__What is being asked__
Please output every entry below exactly as written, leaving out any pictures.

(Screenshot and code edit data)
· · · · · · ·

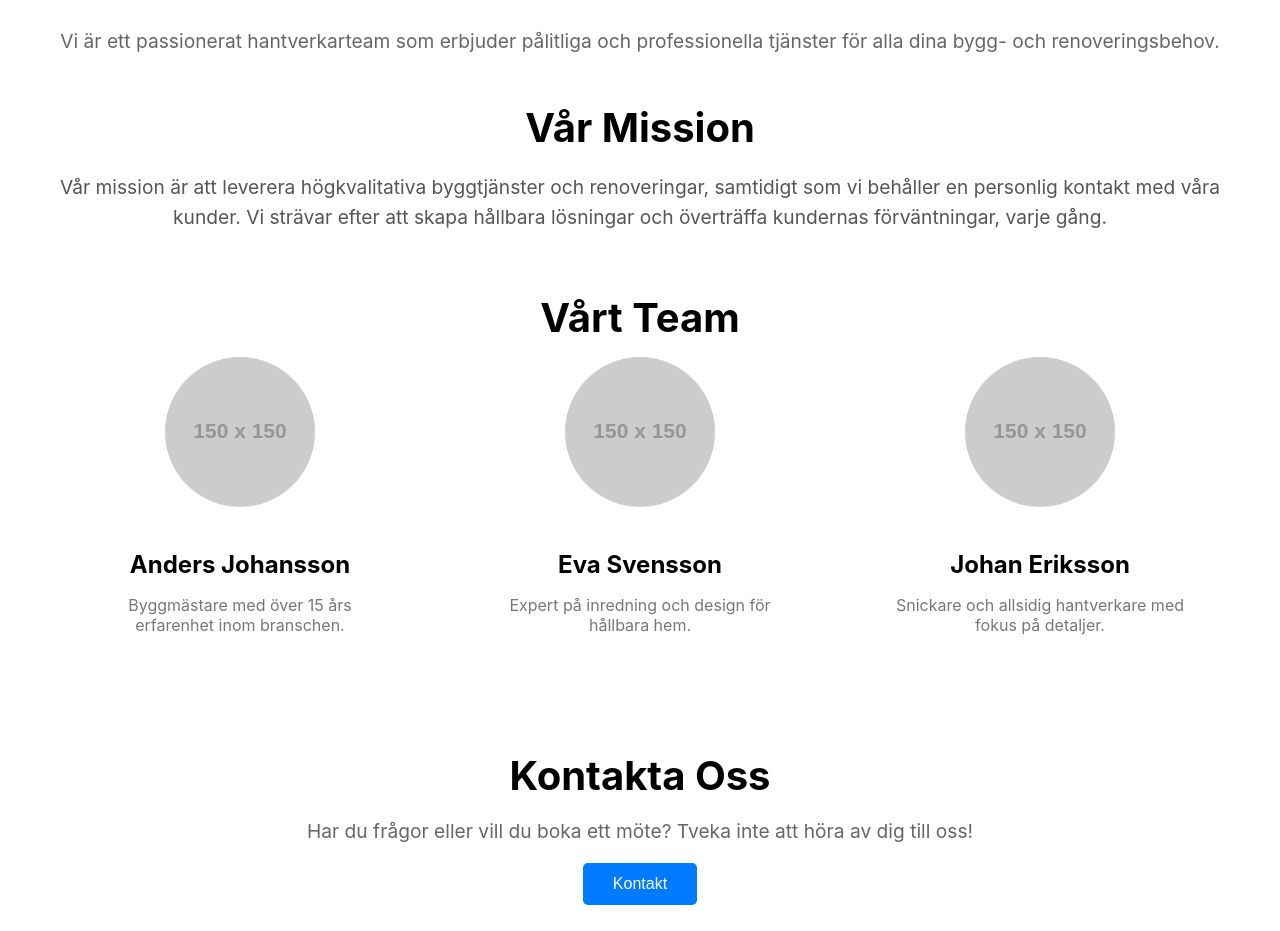
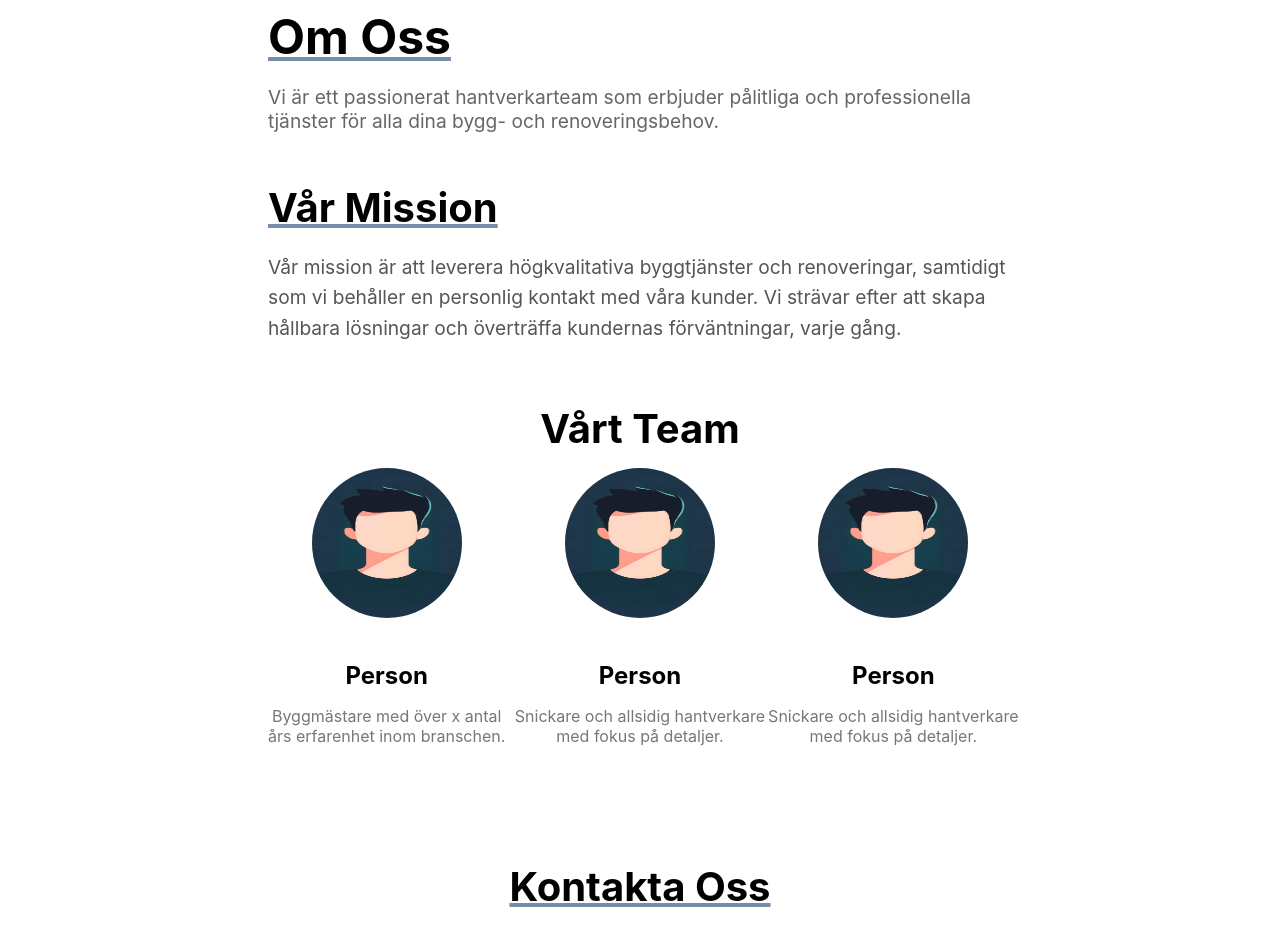
Before and after one commit to Timalexanderandersson/building-site, a React (Create React App) app: page /omoss in a window 1280 px wide. Shown: the part 121-1052 px from the top of the page. Built offline with nearby package versions, Linux system fonts and the light colour scheme.

Commit message:
about us

```diff
--- a/src/pages/aboutus.js
+++ b/src/pages/aboutus.js
@@ -1,9 +1,13 @@
 import React from 'react';
-import styles from '../styles/aboutus.module.css'; // CSS-modul för stilar
+import styles from '../styles/aboutus.module.css';
+import face from '../assets/new.jpg';
+import { Link } from 'react-router-dom'; // Exempel på en bildimport (ändra denna om du har andra bilder)
 
 const AboutUs = () => {
   return (
     <div className={styles.aboutUsContainer}>
+      <div className={styles.aboutUsContainerinner}>
+
       <div className={styles.header}>
         <h1>Om Oss</h1>
         <p>Vi är ett passionerat hantverkarteam som erbjuder pålitliga och professionella tjänster för alla dina bygg- och renoveringsbehov.</p>
@@ -20,18 +24,18 @@ const AboutUs = () => {
         <h2>Vårt Team</h2>
         <div className={styles.teamMembers}>
           <div className={styles.teamMember}>
-            <img src="https://via.placeholder.com/150" alt="Team Member" />
-            <h3>Anders Johansson</h3>
-            <p>Byggmästare med över 15 års erfarenhet inom branschen.</p>
+            <img src={face} alt="Anders Johansson" /> {/* Här används den importerade bilden */}
+            <h3>Person</h3>
+            <p>Byggmästare med över x antal års erfarenhet inom branschen.</p>
           </div>
           <div className={styles.teamMember}>
-            <img src="https://via.placeholder.com/150" alt="Team Member" />
-            <h3>Eva Svensson</h3>
-            <p>Expert på inredning och design för hållbara hem.</p>
+            <img src={face} alt="Eva" />
+            <h3>Person</h3>
+            <p>Snickare och allsidig hantverkare med fokus på detaljer.</p>
           </div>
           <div className={styles.teamMember}>
-            <img src="https://via.placeholder.com/150" alt="Team Member" />
-            <h3>Johan Eriksson</h3>
+            <img src={face} alt="Johan" />
+            <h3>Person</h3>
             <p>Snickare och allsidig hantverkare med fokus på detaljer.</p>
           </div>
         </div>
@@ -40,8 +44,11 @@ const AboutUs = () => {
       <section className={styles.contactSection}>
         <h2>Kontakta Oss</h2>
         <p>Har du frågor eller vill du boka ett möte? Tveka inte att höra av dig till oss!</p>
-        <button className={styles.contactButton}>Kontakt</button>
+        <Link to="/kontakt" className={styles.contactButton}>Kontakt</Link>
       </section>
+
+      </div>
+
     </div>
   );
 };
--- a/src/styles/aboutus.module.css
+++ b/src/styles/aboutus.module.css
@@ -1,17 +1,31 @@
 .aboutUsContainer {
-    padding: 40px;
-    max-width: 1200px;
+
+    padding-top: 12vh;
     margin: 0 auto;
+    display: flex;
+    flex-direction: column;
+    justify-content: center;
+    align-items: center;
+    width: 100%;
   }
 
+  .aboutUsContainerinner {
+   max-width: 95vh;
+    width: 100%;
+  }
+
+
   .header {
-    text-align: center;
+    text-align: left;
     margin-bottom: 50px;
+    padding-left: 1vh;
   }
 
   .header h1 {
     font-size: 3rem;
     margin-bottom: 10px;
+    text-decoration: underline;
+    text-decoration-color:#778da9;
   }
 
   .header p {
@@ -21,11 +35,15 @@
 
   .missionSection {
     margin-bottom: 60px;
+    text-align: left;
+    padding-left: 1vh;
   }
 
   .missionSection h2 {
     font-size: 2.5rem;
     margin-bottom: 15px;
+    text-decoration: underline;
+    text-decoration-color:#778da9;
   }
 
   .missionSection p {
@@ -76,11 +94,15 @@
 
   .contactSection {
     text-align: center;
+
+    margin-bottom: 9vh;
   }
 
   .contactSection h2 {
     font-size: 2.5rem;
     margin-bottom: 15px;
+    text-decoration: underline;
+    text-decoration-color:#778da9;
   }
 
   .contactSection p {
@@ -90,10 +112,11 @@
   }
 
   .contactButton {
-    background-color: #007BFF;
-    color: white;
+    background-color: transparent;
+    color: #000000;
+    border: 1px #555 solid;
     padding: 12px 30px;
-    border: none;
+
     border-radius: 5px;
     font-size: 1rem;
     cursor: pointer;
@@ -101,7 +124,8 @@
   }
 
   .contactButton:hover {
-    background-color: #0056b3;
+    background-color:#778da9;
+    border: 1px #fafafa solid;
   }
 
   @media (max-width: 768px) {
@@ -109,6 +133,16 @@
       flex-direction: column;
       align-items: center;
     }
+    .missionSection {
+      margin-bottom: 60px;
+      text-align: center;
+
+    }
+
+    .header {
+      text-align: center;
+      margin-bottom: 50px;
+    }
 
     .teamMember {
       max-width: 90%;
```
Also changed, not shown: src/assets/new.jpg (added), src/pages/service.js (added).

· · · · · · ·

__Solved problem__
Before and after one commit to Timalexanderandersson/building-site, a React (Create React App) app: page /omoss in a window 1280 px wide. Shown: the part 121-1052 px from the top of the page. Built offline with nearby package versions, Linux system fonts and the light colour scheme.

Commit message:
about us

```diff
--- a/src/pages/aboutus.js
+++ b/src/pages/aboutus.js
@@ -1,9 +1,13 @@
 import React from 'react';
-import styles from '../styles/aboutus.module.css'; // CSS-modul för stilar
+import styles from '../styles/aboutus.module.css';
+import face from '../assets/new.jpg';
+import { Link } from 'react-router-dom'; // Exempel på en bildimport (ändra denna om du har andra bilder)
 
 const AboutUs = () => {
   return (
     <div className={styles.aboutUsContainer}>
+      <div className={styles.aboutUsContainerinner}>
+
       <div className={styles.header}>
         <h1>Om Oss</h1>
         <p>Vi är ett passionerat hantverkarteam som erbjuder pålitliga och professionella tjänster för alla dina bygg- och renoveringsbehov.</p>
@@ -20,18 +24,18 @@ const AboutUs = () => {
         <h2>Vårt Team</h2>
         <div className={styles.teamMembers}>
           <div className={styles.teamMember}>
-            <img src="https://via.placeholder.com/150" alt="Team Member" />
-            <h3>Anders Johansson</h3>
-            <p>Byggmästare med över 15 års erfarenhet inom branschen.</p>
+            <img src={face} alt="Anders Johansson" /> {/* Här används den importerade bilden */}
+            <h3>Person</h3>
+            <p>Byggmästare med över x antal års erfarenhet inom branschen.</p>
           </div>
           <div className={styles.teamMember}>
-            <img src="https://via.placeholder.com/150" alt="Team Member" />
-            <h3>Eva Svensson</h3>
-            <p>Expert på inredning och design för hållbara hem.</p>
+            <img src={face} alt="Eva" />
+            <h3>Person</h3>
+            <p>Snickare och allsidig hantverkare med fokus på detaljer.</p>
           </div>
           <div className={styles.teamMember}>
-            <img src="https://via.placeholder.com/150" alt="Team Member" />
-            <h3>Johan Eriksson</h3>
+            <img src={face} alt="Johan" />
+            <h3>Person</h3>
             <p>Snickare och allsidig hantverkare med fokus på detaljer.</p>
           </div>
         </div>
@@ -40,8 +44,11 @@ const AboutUs = () => {
       <section className={styles.contactSection}>
         <h2>Kontakta Oss</h2>
         <p>Har du frågor eller vill du boka ett möte? Tveka inte att höra av dig till oss!</p>
-        <button className={styles.contactButton}>Kontakt</button>
+        <Link to="/kontakt" className={styles.contactButton}>Kontakt</Link>
       </section>
+
+      </div>
+
     </div>
   );
 };
--- a/src/styles/aboutus.module.css
+++ b/src/styles/aboutus.module.css
@@ -1,17 +1,31 @@
 .aboutUsContainer {
-    padding: 40px;
-    max-width: 1200px;
+
+    padding-top: 12vh;
     margin: 0 auto;
+    display: flex;
+    flex-direction: column;
+    justify-content: center;
+    align-items: center;
+    width: 100%;
   }
 
+  .aboutUsContainerinner {
+   max-width: 95vh;
+    width: 100%;
+  }
+
+
   .header {
-    text-align: center;
+    text-align: left;
     margin-bottom: 50px;
+    padding-left: 1vh;
   }
 
   .header h1 {
     font-size: 3rem;
     margin-bottom: 10px;
+    text-decoration: underline;
+    text-decoration-color:#778da9;
   }
 
   .header p {
@@ -21,11 +35,15 @@
 
   .missionSection {
     margin-bottom: 60px;
+    text-align: left;
+    padding-left: 1vh;
   }
 
   .missionSection h2 {
     font-size: 2.5rem;
     margin-bottom: 15px;
+    text-decoration: underline;
+    text-decoration-color:#778da9;
   }
 
   .missionSection p {
@@ -76,11 +94,15 @@
 
   .contactSection {
     text-align: center;
+
+    margin-bottom: 9vh;
   }
 
   .contactSection h2 {
     font-size: 2.5rem;
     margin-bottom: 15px;
+    text-decoration: underline;
+    text-decoration-color:#778da9;
   }
 
   .contactSection p {
@@ -90,10 +112,11 @@
   }
 
   .contactButton {
-    background-color: #007BFF;
-    color: white;
+    background-color: transparent;
+    color: #000000;
+    border: 1px #555 solid;
     padding: 12px 30px;
-    border: none;
+
     border-radius: 5px;
     font-size: 1rem;
     cursor: pointer;
@@ -101,7 +124,8 @@
   }
 
   .contactButton:hover {
-    background-color: #0056b3;
+    background-color:#778da9;
+    border: 1px #fafafa solid;
   }
 
   @media (max-width: 768px) {
@@ -109,6 +133,16 @@
       flex-direction: column;
       align-items: center;
     }
+    .missionSection {
+      margin-bottom: 60px;
+      text-align: center;
+
+    }
+
+    .header {
+      text-align: center;
+      margin-bottom: 50px;
+    }
 
     .teamMember {
       max-width: 90%;
```
Also changed, not shown: src/assets/new.jpg (added), src/pages/service.js (added).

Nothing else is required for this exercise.